DESCRIPTION OF THE TASK — Nothing belongs in the answer except the lines of the material that include "README".

++++

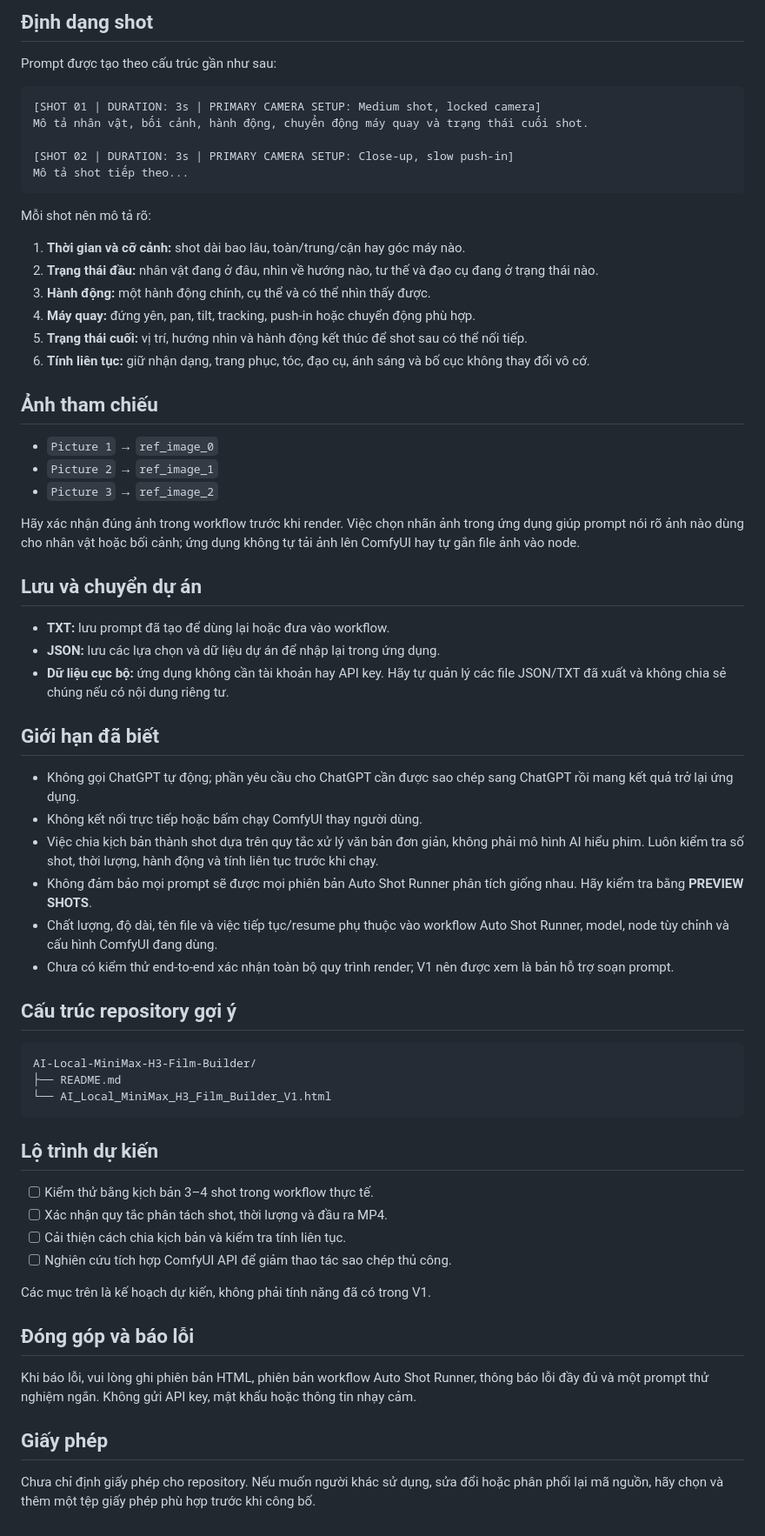
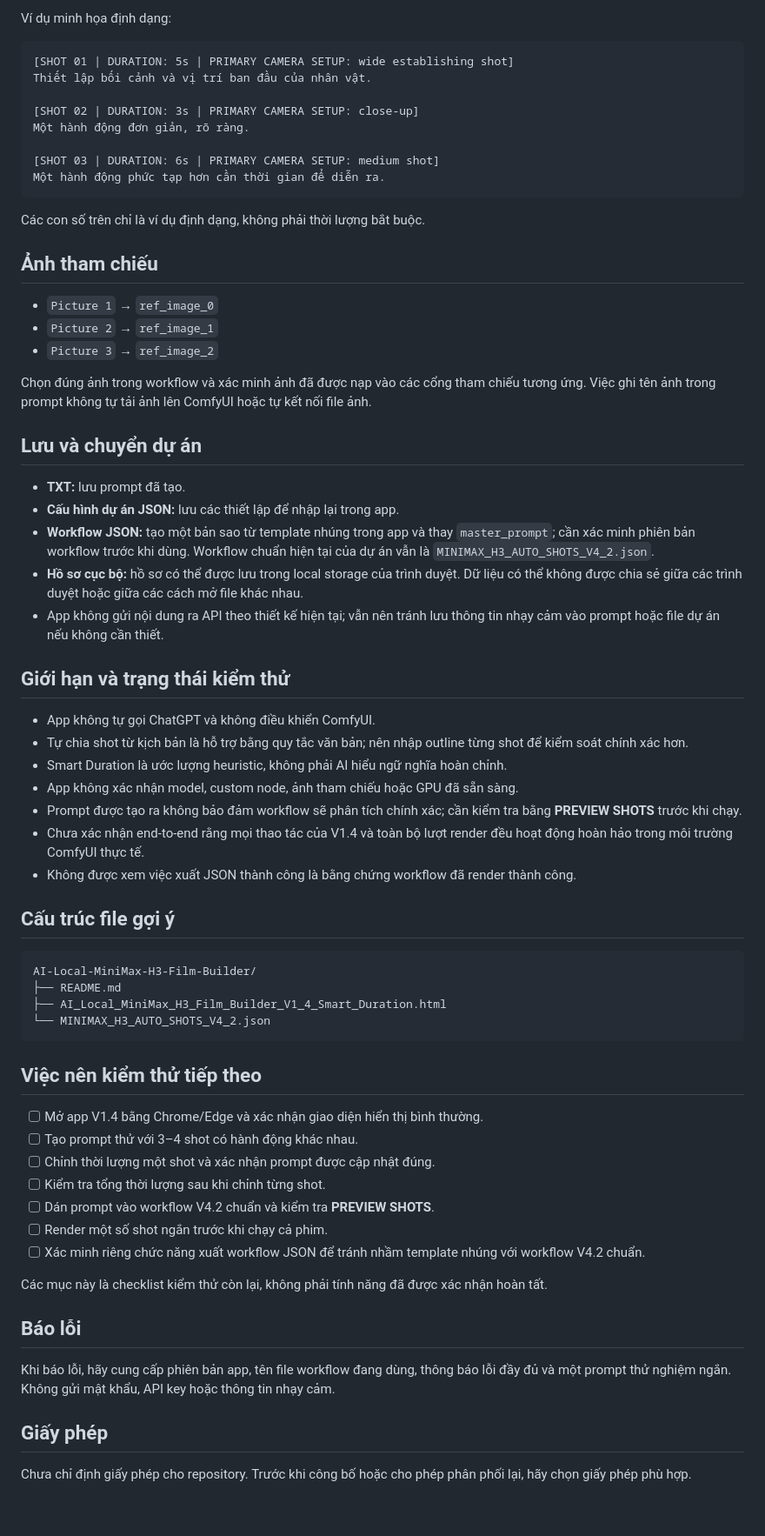
Before and after one commit to trieuanh21/tao-phim-hoat-hinh-dai-H3, a Markdown page: README.md, the part around one of its changes. Shown at 87% size. Drawn GitHub-style.

````diff
--- a/README.md
+++ b/README.md
@@ -45,24 +65,18 @@ Theo cấu hình workflow hiện tại, prompt nhiều shot cần được dán
 
-## Định dạng shot
-
-Prompt được tạo theo cấu trúc gần như sau:
+Ví dụ minh họa định dạng:
 
 ```text
-[SHOT 01 | DURATION: 3s | PRIMARY CAMERA SETUP: Medium shot, locked camera]
-Mô tả nhân vật, bối cảnh, hành động, chuyển động máy quay và trạng thái cuối shot.
+[SHOT 01 | DURATION: 5s | PRIMARY CAMERA SETUP: wide establishing shot]
+Thiết lập bối cảnh và vị trí ban đầu của nhân vật.
 
-[SHOT 02 | DURATION: 3s | PRIMARY CAMERA SETUP: Close-up, slow push-in]
-Mô tả shot tiếp theo...
+[SHOT 02 | DURATION: 3s | PRIMARY CAMERA SETUP: close-up]
+Một hành động đơn giản, rõ ràng.
+
+[SHOT 03 | DURATION: 6s | PRIMARY CAMERA SETUP: medium shot]
+Một hành động phức tạp hơn cần thời gian để diễn ra.
 ```
 
-Mỗi shot nên mô tả rõ:
-
-1. **Thời gian và cỡ cảnh:** shot dài bao lâu, toàn/trung/cận hay góc máy nào.
-2. **Trạng thái đầu:** nhân vật đang ở đâu, nhìn về hướng nào, tư thế và đạo cụ đang ở trạng thái nào.
-3. **Hành động:** một hành động chính, cụ thể và có thể nhìn thấy được.
-4. **Máy quay:** đứng yên, pan, tilt, tracking, push-in hoặc chuyển động phù hợp.
-5. **Trạng thái cuối:** vị trí, hướng nhìn và hành động kết thúc để shot sau có thể nối tiếp.
-6. **Tính liên tục:** giữ nhận dạng, trang phục, tóc, đạo cụ, ánh sáng và bố cục không thay đổi vô cớ.
+Các con số trên chỉ là ví dụ định dạng, không phải thời lượng bắt buộc.
 
 ## Ảnh tham chiếu
 
@@ -70,44 +84,51 @@ Mỗi shot nên mô tả rõ:
 - `Picture 2` → `ref_image_1`
 - `Picture 3` → `ref_image_2`
 
-Hãy xác nhận đúng ảnh trong workflow trước khi render. Việc chọn nhãn ảnh trong ứng dụng giúp prompt nói rõ ảnh nào dùng cho nhân vật hoặc bối cảnh; ứng dụng không tự tải ảnh lên ComfyUI hay tự gắn file ảnh vào node.
+Chọn đúng ảnh trong workflow và xác minh ảnh đã được nạp vào các cổng tham chiếu tương ứng. Việc ghi tên ảnh trong prompt không tự tải ảnh lên ComfyUI hoặc tự kết nối file ảnh.
 
 ## Lưu và chuyển dự án
 
-- **TXT:** lưu prompt đã tạo để dùng lại hoặc đưa vào workflow.
-- **JSON:** lưu các lựa chọn và dữ liệu dự án để nhập lại trong ứng dụng.
-- **Dữ liệu cục bộ:** ứng dụng không cần tài khoản hay API key. Hãy tự quản lý các file JSON/TXT đã xuất và không chia sẻ chúng nếu có nội dung riêng tư.
+- **TXT:** lưu prompt đã tạo.
+- **Cấu hình dự án JSON:** lưu các thiết lập để nhập lại trong app.
+- **Workflow JSON:** tạo một bản sao từ template nhúng trong app và thay `master_prompt`; cần xác minh phiên bản workflow trước khi dùng. Workflow chuẩn hiện tại của dự án vẫn là `MINIMAX_H3_AUTO_SHOTS_V4_2.json`.
+- **Hồ sơ cục bộ:** hồ sơ có thể được lưu trong local storage của trình duyệt. Dữ liệu có thể không được chia sẻ giữa các trình duyệt hoặc giữa các cách mở file khác nhau.
+- App không gửi nội dung ra API theo thiết kế hiện tại; vẫn nên tránh lưu thông tin nhạy cảm vào prompt hoặc file dự án nếu không cần thiết.
 
-## Giới hạn đã biết
+## Giới hạn và trạng thái kiểm thử
 
-- Không gọi ChatGPT tự động; phần yêu cầu cho ChatGPT cần được sao chép sang ChatGPT rồi mang kết quả trở lại ứng dụng.
-- Không kết nối trực tiếp hoặc bấm chạy ComfyUI thay người dùng.
-- Việc chia kịch bản thành shot dựa trên quy tắc xử lý văn bản đơn giản, không phải mô hình AI hiểu phim. Luôn kiểm tra số shot, thời lượng, hành động và tính liên tục trước khi chạy.
-- Không đảm bảo mọi prompt sẽ được mọi phiên bản Auto Shot Runner phân tích giống nhau. Hãy kiểm tra bằng **PREVIEW SHOTS**.
-- Chất lượng, độ dài, tên file và việc tiếp tục/resume phụ thuộc vào workflow Auto Shot Runner, model, node tùy chỉnh và cấu hình ComfyUI đang dùng.
-- Chưa có kiểm thử end-to-end xác nhận toàn bộ quy trình render; V1 nên được xem là bản hỗ trợ soạn prompt.
+- App không tự gọi ChatGPT và không điều khiển ComfyUI.
+- Tự chia shot từ kịch bản là hỗ trợ bằng quy tắc văn bản; nên nhập outline từng shot để kiểm soát chính xác hơn.
+- Smart Duration là ước lượng heuristic, không phải AI hiểu ngữ nghĩa hoàn chỉnh.
+- App không xác nhận model, custom node, ảnh tham chiếu hoặc GPU đã sẵn sàng.
+- Prompt được tạo ra không bảo đảm workflow sẽ phân tích chính xác; cần kiểm tra bằng **PREVIEW SHOTS** trước khi chạy.
+- Chưa xác nhận end-to-end rằng mọi thao tác của V1.4 và toàn bộ lượt render đều hoạt động hoàn hảo trong môi trường ComfyUI thực tế.
+- Không được xem việc xuất JSON thành công là bằng chứng workflow đã render thành công.
 
-## Cấu trúc repository gợi ý
+## Cấu trúc file gợi ý
 
 ```text
 AI-Local-MiniMax-H3-Film-Builder/
 ├── README.md
-└── AI_Local_MiniMax_H3_Film_Builder_V1.html
+├── AI_Local_MiniMax_H3_Film_Builder_V1_4_Smart_Duration.html
+└── MINIMAX_H3_AUTO_SHOTS_V4_2.json
 ```
 
-## Lộ trình dự kiến
+## Việc nên kiểm thử tiếp theo
 
-- [ ] Kiểm thử bằng kịch bản 3–4 shot trong workflow thực tế.
-- [ ] Xác nhận quy tắc phân tách shot, thời lượng và đầu ra MP4.
-- [ ] Cải thiện cách chia kịch bản và kiểm tra tính liên tục.
-- [ ] Nghiên cứu tích hợp ComfyUI API để giảm thao tác sao chép thủ công.
+- [ ] Mở app V1.4 bằng Chrome/Edge và xác nhận giao diện hiển thị bình thường.
+- [ ] Tạo prompt thử với 3–4 shot có hành động khác nhau.
+- [ ] Chỉnh thời lượng một shot và xác nhận prompt được cập nhật đúng.
+- [ ] Kiểm tra tổng thời lượng sau khi chỉnh từng shot.
+- [ ] Dán prompt vào workflow V4.2 chuẩn và kiểm tra **PREVIEW SHOTS**.
+- [ ] Render một số shot ngắn trước khi chạy cả phim.
+- [ ] Xác minh riêng chức năng xuất workflow JSON để tránh nhầm template nhúng với workflow V4.2 chuẩn.
 
-Các mục trên là kế hoạch dự kiến, không phải tính năng đã có trong V1.
+Các mục này là checklist kiểm thử còn lại, không phải tính năng đã được xác nhận hoàn tất.
 
-## Đóng góp và báo lỗi
+## Báo lỗi
 
-Khi báo lỗi, vui lòng ghi phiên bản HTML, phiên bản workflow Auto Shot Runner, thông báo lỗi đầy đủ và một prompt thử nghiệm ngắn. Không gửi API key, mật khẩu hoặc thông tin nhạy cảm.
+Khi báo lỗi, hãy cung cấp phiên bản app, tên file workflow đang dùng, thông báo lỗi đầy đủ và một prompt thử nghiệm ngắn. Không gửi mật khẩu, API key hoặc thông tin nhạy cảm.
 
 ## Giấy phép
 
-Chưa chỉ định giấy phép cho repository. Nếu muốn người khác sử dụng, sửa đổi hoặc phân phối lại mã nguồn, hãy chọn và thêm một tệp giấy phép phù hợp trước khi công bố.
+Chưa chỉ định giấy phép cho repository. Trước khi công bố hoặc cho phép phân phối lại, hãy chọn giấy phép phù hợp.
````
Also changed, not shown: other parts of README.md (+50 -30 lines).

++++

WRITTEN ANSWER —
Before and after one commit to trieuanh21/tao-phim-hoat-hinh-dai-H3, a Markdown page: README.md, the part around one of its changes. Shown at 87% size. Drawn GitHub-style.
--- a/README.md
+++ b/README.md
 ├── README.md
Also changed, not shown: other parts of README.md (+50 -30 lines).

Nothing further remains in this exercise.